I spent the past three months talking to Google and Microsoft professional services partners, as well as Google Apps and Office 365 clients, to better understand how cloud collaboration and productivity suites are implemented and the value clients get once they move into these environments. One word that came up quite a bit during these conversations was "simple." As in "We think moving to [Google Apps or Office 365] will simplify our [costs, IT management, user experience, etc.]." This got me thinking: Should CIOs think moving collaboration workloads to the cloud actually simplifies their job? Well...yes, but there's a but. Simplicity in these environments comes with costs. Business and IT leaders must be sure they're willing to pay them as a condition of getting the benefits of the cloud. So what does this mean?
These platforms simplify contracting if you can live with the standard service agreement. One Google client told us one of the reasons they rejected the incumbent players was because they felt the licensing agreements were "convoluted." Yes, cloud collaboration and productivity suite providers have straightforward per user pricing for clearly defined feature/function tiers. But the devil's in the details. These players are able to deliver highly efficient, low-cost services because they do not permit a lot of deviation from the standard service agreement. So, healthcare clients looking for business associates' agreements will not find a willing partner in Google.* And smaller enterprises that require a dedicated collaboration environment will find that Microsoft enforces a minimum seat count on Office 365's dedicated SKU.

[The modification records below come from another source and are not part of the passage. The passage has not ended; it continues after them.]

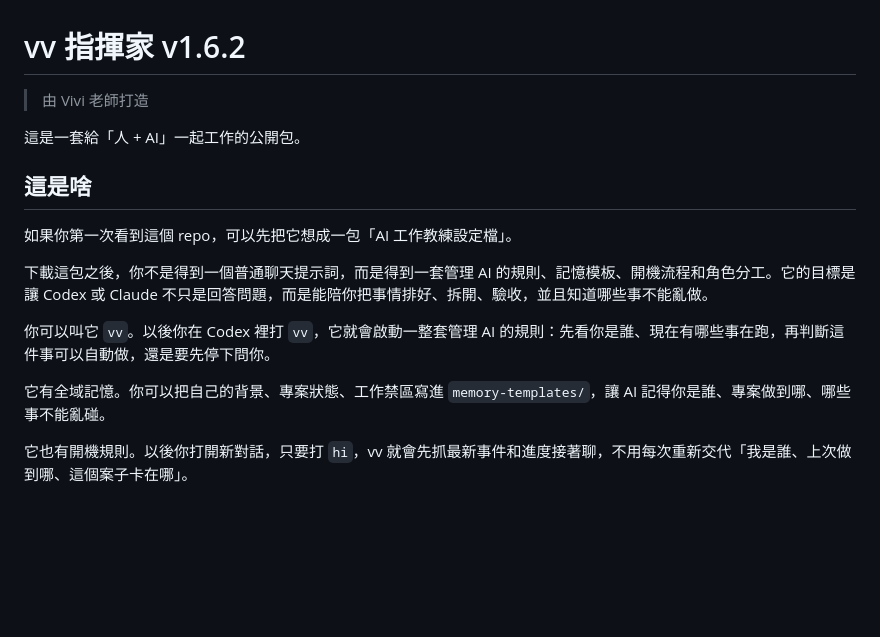
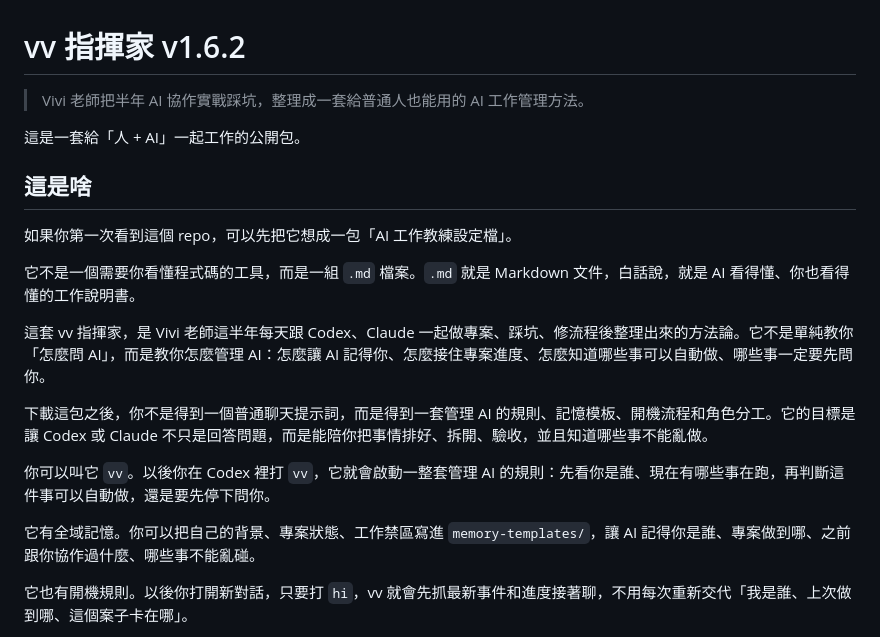
Before and after one commit to vivi911/vv-conductor-public, a Markdown page: README.md, the part around the change. GitHub-like rendering; blank space fills up the shorter version.

Commit message:
Clarify Vivi method positioning

```diff
--- a/README.md
+++ b/README.md
@@ -1,6 +1,6 @@
 # vv 指揮家 v1.6.2
 
-> 由 Vivi 老師打造
+> Vivi 老師把半年 AI 協作實戰踩坑，整理成一套給普通人也能用的 AI 工作管理方法。
 
 這是一套給「人 + AI」一起工作的公開包。
 
@@ -8,11 +8,15 @@
 
 如果你第一次看到這個 repo，可以先把它想成一包「AI 工作教練設定檔」。
 
+它不是一個需要你看懂程式碼的工具，而是一組 `.md` 檔案。`.md` 就是 Markdown 文件，白話說，就是 AI 看得懂、你也看得懂的工作說明書。
+
+這套 vv 指揮家，是 Vivi 老師這半年每天跟 Codex、Claude 一起做專案、踩坑、修流程後整理出來的方法論。它不是單純教你「怎麼問 AI」，而是教你怎麼管理 AI：怎麼讓 AI 記得你、怎麼接住專案進度、怎麼知道哪些事可以自動做、哪些事一定要先問你。
+
 下載這包之後，你不是得到一個普通聊天提示詞，而是得到一套管理 AI 的規則、記憶模板、開機流程和角色分工。它的目標是讓 Codex 或 Claude 不只是回答問題，而是能陪你把事情排好、拆開、驗收，並且知道哪些事不能亂做。
 
 你可以叫它 `vv`。以後你在 Codex 裡打 `vv`，它就會啟動一整套管理 AI 的規則：先看你是誰、現在有哪些事在跑，再判斷這件事可以自動做，還是要先停下問你。
 
-它有全域記憶。你可以把自己的背景、專案狀態、工作禁區寫進 `memory-templates/`，讓 AI 記得你是誰、專案做到哪、哪些事不能亂碰。
+它有全域記憶。你可以把自己的背景、專案狀態、工作禁區寫進 `memory-templates/`，讓 AI 記得你是誰、專案做到哪、之前跟你協作過什麼、哪些事不能亂碰。
 
 它也有開機規則。以後你打開新對話，只要打 `hi`，vv 就會先抓最新事件和進度接著聊，不用每次重新交代「我是誰、上次做到哪、這個案子卡在哪」。
 
```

Personal communications services, which we define as communication and collaboration services that merge private, social and business communication in one personal view, are becoming part of the work environment. Services like Skype or Google Apps allow users to speak and send messages across multiple communications services to communicate and collaborate just as they would as consumers within a corporate context. Empowered employees expect to use these collaboration channels not just for personal use but also for work.
Although Skype has been around for more than decade, the market for personal communications services in a business context is still very much evolving. The personal communication experience is complex and challenging, as individuals wrestle with multiple communications services to manage an increasingly diverse set of communication and collaboration technologies.